**Task objective**
Type out the data exactly as given. Skip any image.
++++++++++
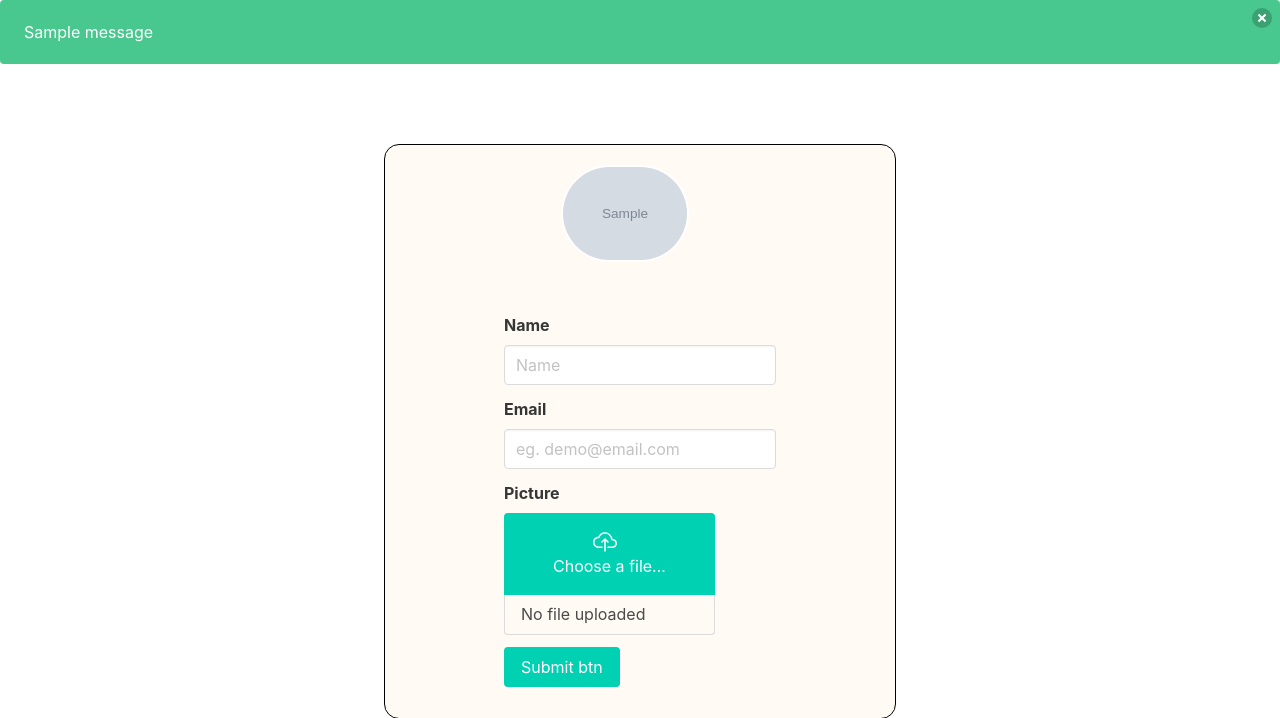
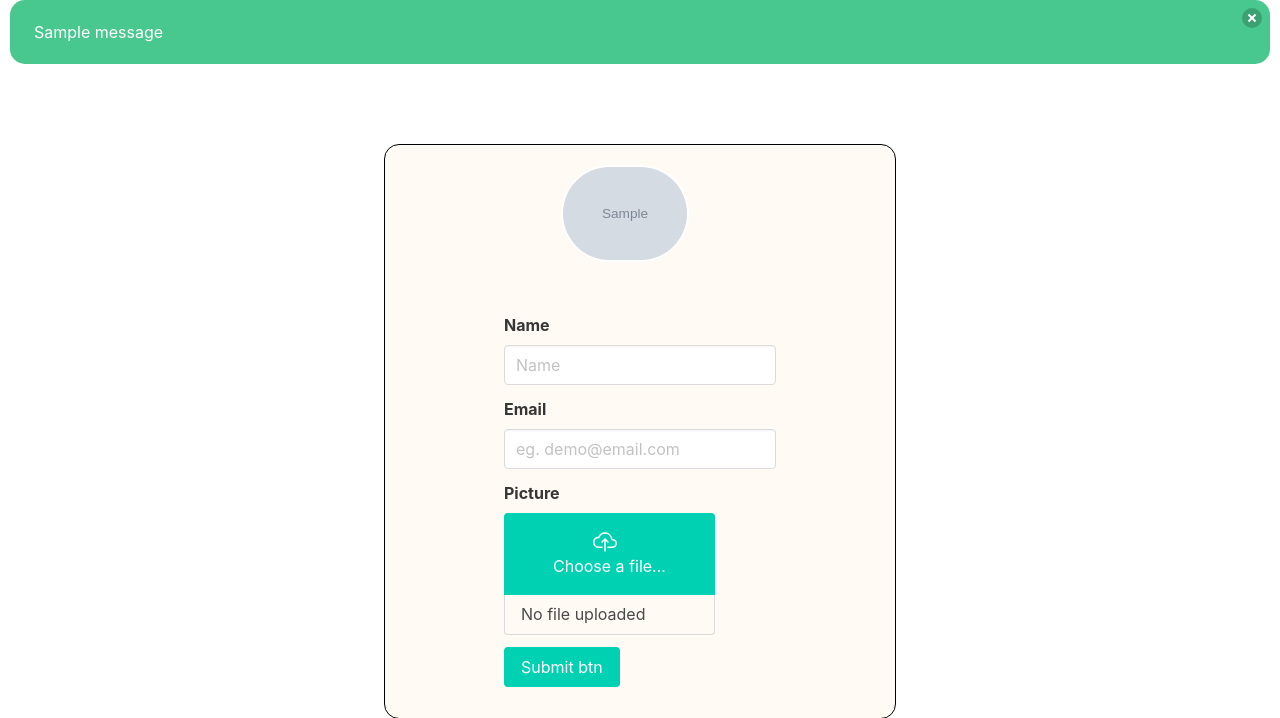
Before and after one commit to william930817/password, a Python web app: template loginapp/templates/account.html in a window 1280 px wide. Shown: the part 120-838 px from the top of the page. Run offline with Jinja, Linux system fonts and the light colour scheme; the template is opened without the code that fills it: most values are stand-ins (such as "Sample title", 1, 10 or a date in 2020); grey boxes marked "Sample" are stand-in pictures; one stand-in notice (Sample message) is shown; form fields are guessed from the names that the template uses.

Commit message:
notify popup fixed

```diff
--- a/loginapp/templates/account.html
+++ b/loginapp/templates/account.html
@@ -56,6 +56,11 @@
     form {
         margin-top: 20px;
     }
+    .notify {
+            margin-left: 10px !important;
+            margin-right: 10px !important;
+            border-radius: 15px;
+        }
 </style>
 <script>
     function hideDiv() {
@@ -69,7 +74,7 @@
     {% with messages = get_flashed_messages(with_categories=true) %}
     {% if messages %}
     {% for category, message in messages %}
-    <div class="notify notification is-{{ category }}">
+    <div class="notify notification is-{{ category }}" id="notifyDiv">
         <button class="delete" onclick="hideDiv()"></button>
         {{ message }}
     </div>
```
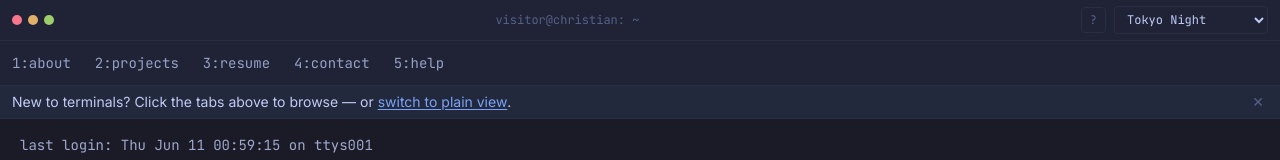
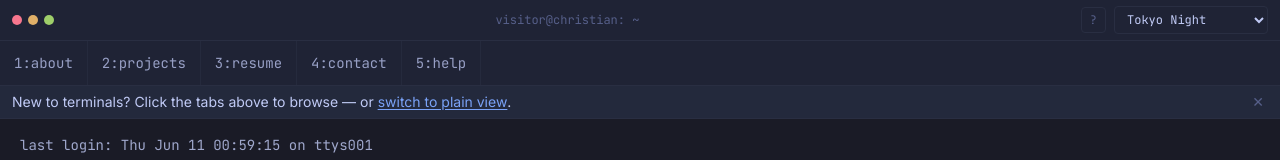
Before and after one commit to C-Nucifora/personal-website, a Next.js app: page / in a window 1280 px wide. Shown: the top 160 px of the page. Built offline with nearby package versions, Linux system fonts and the light colour scheme.

Commit message:
Make tabs read as clickable buttons with separators and hover fill

```diff
--- a/components/terminal/TabBar.tsx
+++ b/components/terminal/TabBar.tsx
@@ -31,11 +31,11 @@ export function TabBar() {
                 onClick={() => runClick(`cd ${target}`)}
                 aria-current={isActive ? "page" : undefined}
                 className={[
-                  "min-h-[44px] cursor-pointer whitespace-nowrap px-3 py-2 font-mono text-sm transition-colors",
+                  "min-h-[44px] cursor-pointer whitespace-nowrap border-r border-border/60 px-3.5 py-2 font-mono text-sm transition-colors",
                   "focus-visible:outline-2",
                   isActive
-                    ? "border-b-2 border-accent bg-window text-accent"
-                    : "text-fg/75 hover:text-fg",
+                    ? "border-b-2 border-b-accent bg-window text-accent"
+                    : "text-fg/75 hover:bg-window/70 hover:text-fg",
                 ].join(" ")}
               >
                 <span className={isActive ? "text-muted" : ""}>{i + 1}:</span>
```
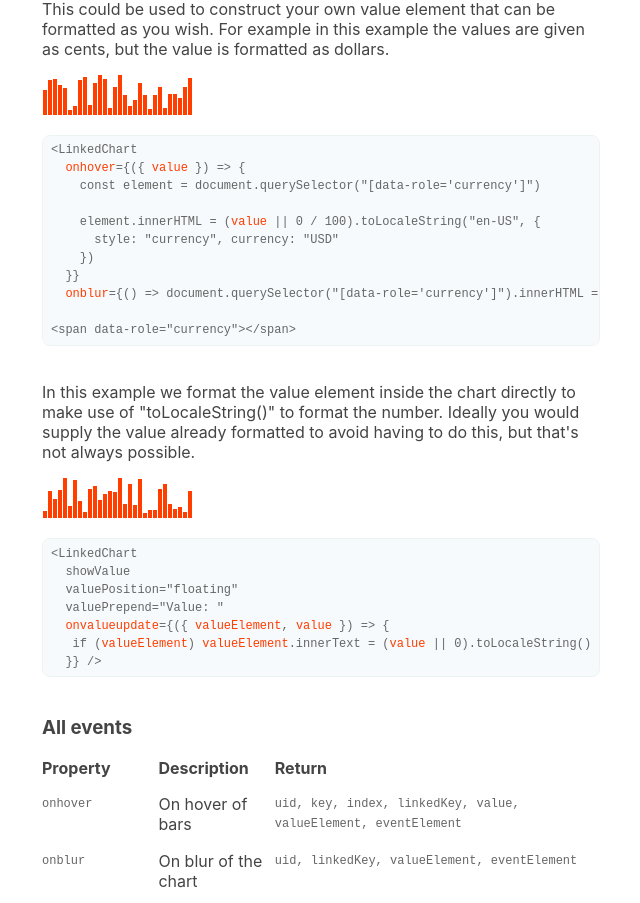
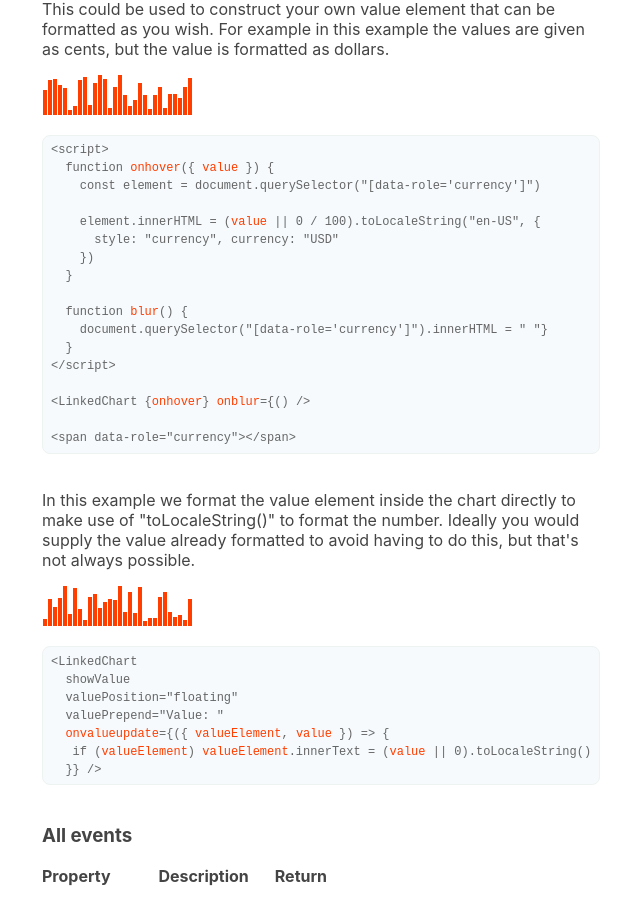
Before and after one commit to Mitcheljager/svelte-tiny-linked-charts, a SvelteKit app: page / in a window 1280 px wide. Shown: the part 9606-10509 px from the top of the page, without its empty margins (328-968 px from the left). Built offline with nearby package versions, Linux system fonts and the light colour scheme.

Commit message:
docs: Improve events example

```diff
--- a/src/routes/+page.svelte
+++ b/src/routes/+page.svelte
@@ -697,15 +697,21 @@
 			</div>
 
 			<code class="well">
-				&lt;LinkedChart <br>
-				&nbsp; <mark>onhover</mark>=&#123;(&#123; <mark>value</mark> &#125;) =&gt; &#123; <br>
-				&nbsp;&nbsp;&nbsp	const element = document.querySelector("[data-role='currency']") <br>
+				&lt;script&gt;<br>
+					&nbsp;&nbsp;function <mark>onhover</mark>(&#123; <mark>value</mark> &#125;) &#123;<br>
+						&nbsp;&nbsp;&nbsp	const element = document.querySelector("[data-role='currency']") <br>
+						<br>
+						&nbsp;&nbsp;&nbsp element.innerHTML = (<mark>value</mark> || 0 / 100).toLocaleString("en-US", &#123; <br>
+						&nbsp;&nbsp;&nbsp&nbsp;&nbsp; style: "currency", currency: "USD"<br>
+						&nbsp;&nbsp;&nbsp &#125;) <br>
+					&nbsp;&nbsp;&#125; <br>
+					<br>
+					&nbsp;&nbsp;function <mark>blur</mark>() &#123; <br>
+						&nbsp;&nbsp;&nbsp;&nbsp;document.querySelector("[data-role='currency']").innerHTML = "&nbsp;"&#125; <br>
+					&nbsp;&nbsp;&#125; <br>
+				&lt;/script&gt; <br>
 				<br>
-				&nbsp;&nbsp;&nbsp element.innerHTML = (<mark>value</mark> || 0 / 100).toLocaleString("en-US", &#123; <br>
-				&nbsp;&nbsp;&nbsp&nbsp;&nbsp; style: "currency", currency: "USD"<br>
-				&nbsp;&nbsp;&nbsp &#125;) <br>
-				&nbsp; &#125;&#125; <br>
-				&nbsp; <mark>onblur</mark>=&#123;() =&gt; document.querySelector("[data-role='currency']").innerHTML = "&nbsp;"&#125; /&gt;<br>
+				&lt;LinkedChart &#123;<mark>onhover</mark>&#125; <mark>onblur</mark>=&#123;() /&gt;<br>
 				<br>
 				&lt;span data-role="currency"&gt;&lt;/span&gt;
 			</code>
```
++++++++++
**Solution**
Before and after one commit to william930817/password, a Python web app: template loginapp/templates/account.html in a window 1280 px wide. Shown: the part 120-838 px from the top of the page. Run offline with Jinja, Linux system fonts and the light colour scheme; the template is opened without the code that fills it: most values are stand-ins (such as "Sample title", 1, 10 or a date in 2020); grey boxes marked "Sample" are stand-in pictures; one stand-in notice (Sample message) is shown; form fields are guessed from the names that the template uses.

Commit message:
notify popup fixed

```diff
--- a/loginapp/templates/account.html
+++ b/loginapp/templates/account.html
@@ -56,6 +56,11 @@
     form {
         margin-top: 20px;
     }
+    .notify {
+            margin-left: 10px !important;
+            margin-right: 10px !important;
+            border-radius: 15px;
+        }
 </style>
 <script>
     function hideDiv() {
@@ -69,7 +74,7 @@
     {% with messages = get_flashed_messages(with_categories=true) %}
     {% if messages %}
     {% for category, message in messages %}
-    <div class="notify notification is-{{ category }}">
+    <div class="notify notification is-{{ category }}" id="notifyDiv">
         <button class="delete" onclick="hideDiv()"></button>
         {{ message }}
     </div>
```
Before and after one commit to C-Nucifora/personal-website, a Next.js app: page / in a window 1280 px wide. Shown: the top 160 px of the page. Built offline with nearby package versions, Linux system fonts and the light colour scheme.

Commit message:
Make tabs read as clickable buttons with separators and hover fill

```diff
--- a/components/terminal/TabBar.tsx
+++ b/components/terminal/TabBar.tsx
@@ -31,11 +31,11 @@ export function TabBar() {
                 onClick={() => runClick(`cd ${target}`)}
                 aria-current={isActive ? "page" : undefined}
                 className={[
-                  "min-h-[44px] cursor-pointer whitespace-nowrap px-3 py-2 font-mono text-sm transition-colors",
+                  "min-h-[44px] cursor-pointer whitespace-nowrap border-r border-border/60 px-3.5 py-2 font-mono text-sm transition-colors",
                   "focus-visible:outline-2",
                   isActive
-                    ? "border-b-2 border-accent bg-window text-accent"
-                    : "text-fg/75 hover:text-fg",
+                    ? "border-b-2 border-b-accent bg-window text-accent"
+                    : "text-fg/75 hover:bg-window/70 hover:text-fg",
                 ].join(" ")}
               >
                 <span className={isActive ? "text-muted" : ""}>{i + 1}:</span>
```
Before and after one commit to Mitcheljager/svelte-tiny-linked-charts, a SvelteKit app: page / in a window 1280 px wide. Shown: the part 9606-10509 px from the top of the page, without its empty margins (328-968 px from the left). Built offline with nearby package versions, Linux system fonts and the light colour scheme.

Commit message:
docs: Improve events example

```diff
--- a/src/routes/+page.svelte
+++ b/src/routes/+page.svelte
@@ -697,15 +697,21 @@
 			</div>
 
 			<code class="well">
-				&lt;LinkedChart <br>
-				&nbsp; <mark>onhover</mark>=&#123;(&#123; <mark>value</mark> &#125;) =&gt; &#123; <br>
-				&nbsp;&nbsp;&nbsp	const element = document.querySelector("[data-role='currency']") <br>
+				&lt;script&gt;<br>
+					&nbsp;&nbsp;function <mark>onhover</mark>(&#123; <mark>value</mark> &#125;) &#123;<br>
+						&nbsp;&nbsp;&nbsp	const element = document.querySelector("[data-role='currency']") <br>
+						<br>
+						&nbsp;&nbsp;&nbsp element.innerHTML = (<mark>value</mark> || 0 / 100).toLocaleString("en-US", &#123; <br>
+						&nbsp;&nbsp;&nbsp&nbsp;&nbsp; style: "currency", currency: "USD"<br>
+						&nbsp;&nbsp;&nbsp &#125;) <br>
+					&nbsp;&nbsp;&#125; <br>
+					<br>
+					&nbsp;&nbsp;function <mark>blur</mark>() &#123; <br>
+						&nbsp;&nbsp;&nbsp;&nbsp;document.querySelector("[data-role='currency']").innerHTML = "&nbsp;"&#125; <br>
+					&nbsp;&nbsp;&#125; <br>
+				&lt;/script&gt; <br>
 				<br>
-				&nbsp;&nbsp;&nbsp element.innerHTML = (<mark>value</mark> || 0 / 100).toLocaleString("en-US", &#123; <br>
-				&nbsp;&nbsp;&nbsp&nbsp;&nbsp; style: "currency", currency: "USD"<br>
-				&nbsp;&nbsp;&nbsp &#125;) <br>
-				&nbsp; &#125;&#125; <br>
-				&nbsp; <mark>onblur</mark>=&#123;() =&gt; document.querySelector("[data-role='currency']").innerHTML = "&nbsp;"&#125; /&gt;<br>
+				&lt;LinkedChart &#123;<mark>onhover</mark>&#125; <mark>onblur</mark>=&#123;() /&gt;<br>
 				<br>
 				&lt;span data-role="currency"&gt;&lt;/span&gt;
 			</code>
```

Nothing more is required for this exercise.